Yes I have had a good long soak in the bath before writing this, and yes my shoulders and back are still aching but I wish I didn’t have a day off tomorrow because I want to be helping the homeless as much as I possibly can!!

Hull Commemorating 70th Anniversary of VE Day With Events At Various Locations

Hull is to join other cities across the UK in commemorating the 70th Anniversary of VE Day over this weekend.

The main commemoration event will take place at 9:30 on Friday night when Lord Mayor, Coun Mary Glew will light a commemorative beacon, that will burn for one hour, in Queen Victoria Square.

The Freedom Flame Committee are to hold an invitation only event at Holy Trinity Church on Friday evening with guests including Lady Arabella Stuart-Smith, grand-daughter of Field Marshall Sir Bernard Montgomery and Bill Millin, son of WWII piper John Millin.

Other events will include a WWII Street Party from 10am to 4pm on Saturday at Hull History Centre on Worship Street.
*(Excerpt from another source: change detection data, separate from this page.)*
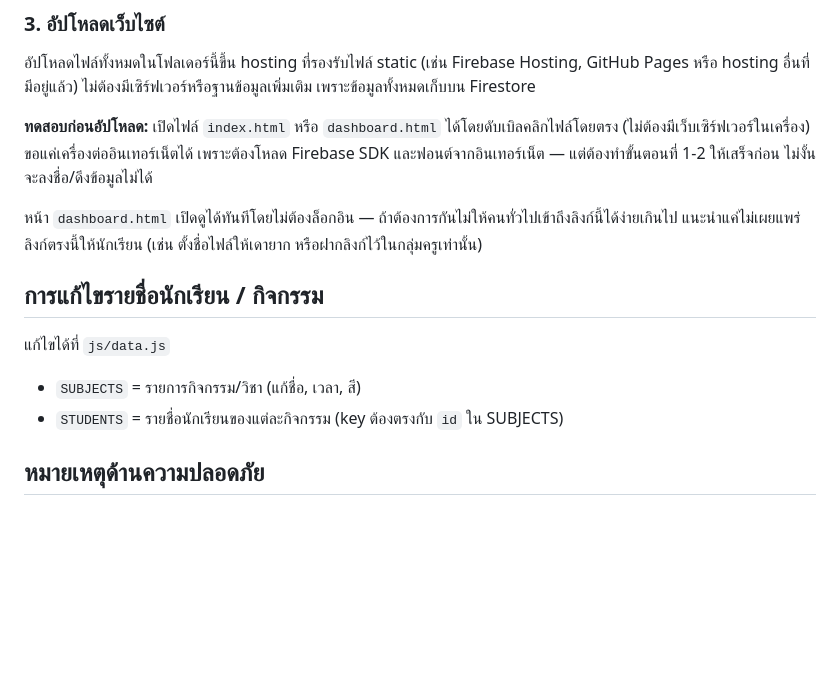
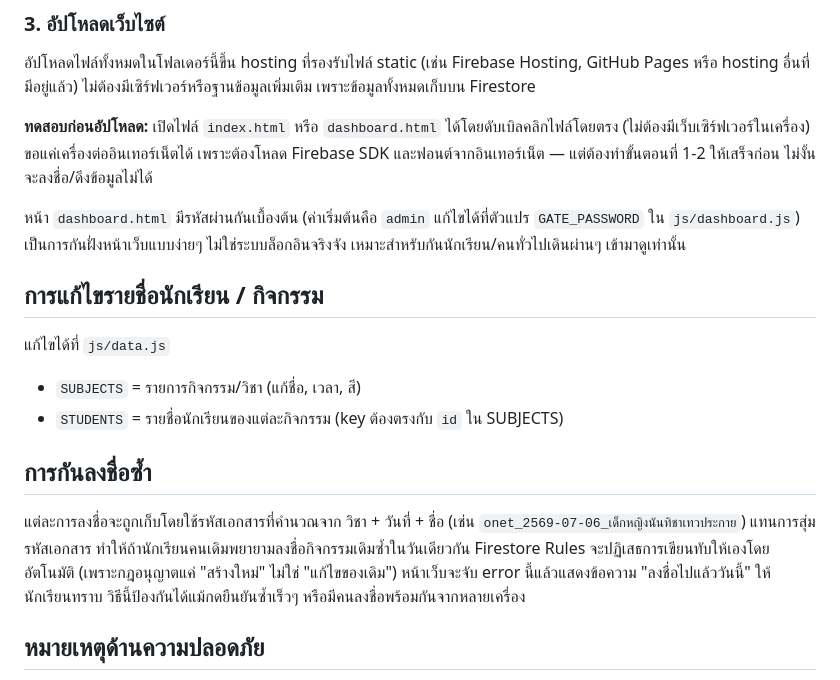
Before and after one commit to sr-online/tutorcheck, a Markdown page: README.md, the part around the change. GitHub-like rendering; blank space fills up the shorter version.

```diff
--- a/README.md
+++ b/README.md
@@ -28,12 +28,15 @@ Firestore Database → Rules → คัดลอกเนื้อหาจา
 
 **ทดสอบก่อนอัปโหลด:** เปิดไฟล์ `index.html` หรือ `dashboard.html` ได้โดยดับเบิลคลิกไฟล์โดยตรง (ไม่ต้องมีเว็บเซิร์ฟเวอร์ในเครื่อง) ขอแค่เครื่องต่ออินเทอร์เน็ตได้ เพราะต้องโหลด Firebase SDK และฟอนต์จากอินเทอร์เน็ต — แต่ต้องทำขั้นตอนที่ 1-2 ให้เสร็จก่อน ไม่งั้นจะลงชื่อ/ดึงข้อมูลไม่ได้
 
-หน้า `dashboard.html` เปิดดูได้ทันทีโดยไม่ต้องล็อกอิน — ถ้าต้องการกันไม่ให้คนทั่วไปเข้าถึงลิงก์นี้ได้ง่ายเกินไป แนะนำแค่ไม่เผยแพร่ลิงก์ตรงนี้ให้นักเรียน (เช่น ตั้งชื่อไฟล์ให้เดายาก หรือฝากลิงก์ไว้ในกลุ่มครูเท่านั้น)
+หน้า `dashboard.html` มีรหัสผ่านกันเบื้องต้น (ค่าเริ่มต้นคือ `admin` แก้ไขได้ที่ตัวแปร `GATE_PASSWORD` ใน `js/dashboard.js`) เป็นการกันฝั่งหน้าเว็บแบบง่ายๆ ไม่ใช่ระบบล็อกอินจริงจัง เหมาะสำหรับกันนักเรียน/คนทั่วไปเดินผ่านๆ เข้ามาดูเท่านั้น
 
 ## การแก้ไขรายชื่อนักเรียน / กิจกรรม
 แก้ไขได้ที่ `js/data.js`
 - `SUBJECTS` = รายการกิจกรรม/วิชา (แก้ชื่อ, เวลา, สี)
 - `STUDENTS` = รายชื่อนักเรียนของแต่ละกิจกรรม (key ต้องตรงกับ `id` ใน SUBJECTS)
 
+## การกันลงชื่อซ้ำ
+แต่ละการลงชื่อจะถูกเก็บโดยใช้รหัสเอกสารที่คำนวณจาก วิชา + วันที่ + ชื่อ (เช่น `onet_2569-07-06_เด็กหญิงนันทิชาเทวประกาย`) แทนการสุ่มรหัสเอกสาร ทำให้ถ้านักเรียนคนเดิมพยายามลงชื่อกิจกรรมเดิมซ้ำในวันเดียวกัน Firestore Rules จะปฏิเสธการเขียนทับให้เองโดยอัตโนมัติ (เพราะกฎอนุญาตแค่ "สร้างใหม่" ไม่ใช่ "แก้ไขของเดิม") หน้าเว็บจะจับ error นี้แล้วแสดงข้อความ "ลงชื่อไปแล้ววันนี้" ให้นักเรียนทราบ วิธีนี้ป้องกันได้แม้กดยืนยันซ้ำเร็วๆ หรือมีคนลงชื่อพร้อมกันจากหลายเครื่อง
+
 ## หมายเหตุด้านความปลอดภัย
 ระบบนี้เหมาะสำหรับใช้งานภายในโรงเรียน ข้อมูลที่เก็บมีเพียงชื่อ-ชั้น-เวลาที่ลงชื่อ ซึ่งไม่ใช่ข้อมูลอ่อนไหวมาก จึงตัดระบบล็อกอินออกเพื่อความง่ายในการใช้งานและติดตั้ง ทั้งหน้าเช็กชื่อและหน้า Dashboard เข้าถึงข้อมูลผ่าน Firestore Rules ที่จำกัดไว้แค่ "อ่านได้ทุกคน / สร้างข้อมูลใหม่ได้ถ้าครบฟอร์แมต / ห้ามแก้ไขหรือลบ" เท่านั้น
```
Families are invited to bring picnics to the event where there will also be a display of the centre’s extensive archives.

The History Centre is also having free craft and lego activities for children and a WWII play performed by pupils from Chiltern Street School on Saturday.

Another event on Saturday will see a Spitfire give a spectacular 15-minute display over the Humber at 12pm with members of the public encouraged to visit the Marina for a prime view and to hear a few words of remembrance from Coun Glew.

A 1940s themed event will take place in East Park on Sunday from 11am to 4pm. This free event will include live music by the Frank Cleveland Band and Swing Dancers along with free attractions like Donkey Rides, Children’s Rides and Crazy Golf and a competition for anybody in 1940s fancy dress.

Another event, although not council arranged, is a special advanced screening of blockbuster film A Royal Night Out, part of which was filmed in Hull last year. The film, set on VE Day, is being shown at 7.30pm on Friday at Vue cinema.

There is also a wartime display at the History Centre which will be free to visit until the end of June.